Rodent infestations become a major problem in Wisconsin in fall and winter.
What makes rodent infestations so dangerous?
Rodents pose a number of health risks to you and your family. The spread of food-borne illnesses like Salmonella is probably the most alarming, as rodents contaminate surfaces throughout the house and will look to get into your kitchen cabinets and food prep areas. Their skin, saliva, and urine can also aggravate allergy symptoms.
In addition to spreading disease, bacteria, and allergens, rodents can cause electrical fires by gnawing through your home’s wiring. All of the problems associated with rodent infestations are amplified by how quickly they reproduce.
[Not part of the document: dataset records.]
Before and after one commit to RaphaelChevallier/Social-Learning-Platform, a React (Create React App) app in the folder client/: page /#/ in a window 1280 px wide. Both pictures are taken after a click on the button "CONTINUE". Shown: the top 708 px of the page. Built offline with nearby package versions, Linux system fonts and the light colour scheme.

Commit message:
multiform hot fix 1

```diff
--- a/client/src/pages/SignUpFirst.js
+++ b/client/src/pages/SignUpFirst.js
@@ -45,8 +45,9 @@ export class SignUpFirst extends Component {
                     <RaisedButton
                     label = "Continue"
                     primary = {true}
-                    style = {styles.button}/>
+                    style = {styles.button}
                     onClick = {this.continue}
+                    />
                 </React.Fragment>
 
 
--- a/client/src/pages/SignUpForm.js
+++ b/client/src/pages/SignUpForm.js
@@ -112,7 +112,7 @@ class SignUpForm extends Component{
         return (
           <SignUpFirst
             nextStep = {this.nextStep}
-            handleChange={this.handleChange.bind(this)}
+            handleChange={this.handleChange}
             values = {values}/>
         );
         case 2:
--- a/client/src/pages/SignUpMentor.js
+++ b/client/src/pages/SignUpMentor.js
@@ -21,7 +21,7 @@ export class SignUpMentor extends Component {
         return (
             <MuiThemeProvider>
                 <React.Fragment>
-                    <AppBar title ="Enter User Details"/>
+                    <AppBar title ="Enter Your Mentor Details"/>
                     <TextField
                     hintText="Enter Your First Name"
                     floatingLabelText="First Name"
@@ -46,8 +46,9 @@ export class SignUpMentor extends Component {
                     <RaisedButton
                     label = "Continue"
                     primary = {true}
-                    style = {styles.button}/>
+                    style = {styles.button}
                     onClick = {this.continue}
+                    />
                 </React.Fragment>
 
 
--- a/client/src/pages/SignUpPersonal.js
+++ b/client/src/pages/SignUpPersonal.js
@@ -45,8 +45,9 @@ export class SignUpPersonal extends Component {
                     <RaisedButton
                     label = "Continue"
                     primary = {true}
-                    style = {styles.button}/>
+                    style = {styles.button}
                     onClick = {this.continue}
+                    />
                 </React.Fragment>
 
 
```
A few mice in your attic can turn into a full-blown infestation in a very short period of time – each female mouse can give birth to between six and eight offspring every three weeks!
What should homeowners look out for?
Because of the potential dangers and the speed at which they can occur, homeowners need to be extremely vigilant when preparing their homes for the fall and winter. Here are some tips from the NPMA on how to rodent-proof your home this year:
- Use weather strips on doorways and windows
- Replace broken windows
- Caulk around utility/service pipes
- Repair openings in the building’s foundation
- Screen all vents
- Seal additional small cracks with copper mesh (steel wool will rust and deteriorate over time).
- Around the house exterior, rake away any weeds or shrubbery as they provide safe passage to pests
- Mulch, in particular, should not be used near the foundation, and any overhanging tree branches need to be cut down
- Do not store firewood within the immediate vicinity of the house
Once these preventative measures have been taken, the NPMA advises being on the lookout for these indicators of rodent infestation:
- Droppings: Droppings are typically found in kitchen cabinets and pantries, along walls, on top of wall studs or beams, and in boxes, bags and old furniture.
- Noises: Rodents often make scurrying sounds, especially at night, as they move about and nest.
- Gnaw marks: New gnaw marks tend to be rough to touch and are light colored.
- Burrows: Inside, rodents often nest in various materials such as insulation, and are drawn to dark and secluded areas.
- Damaged food packages: House mice prefer to feed on cereals and seeds, while Norway rats prefer meat, fish and dry dog food.
If any of these signs of rodents are found, contact us immediately! Remember, a small issue will become a major problem in a short amount of time. You can reach us at (262)797-4160 or on our website.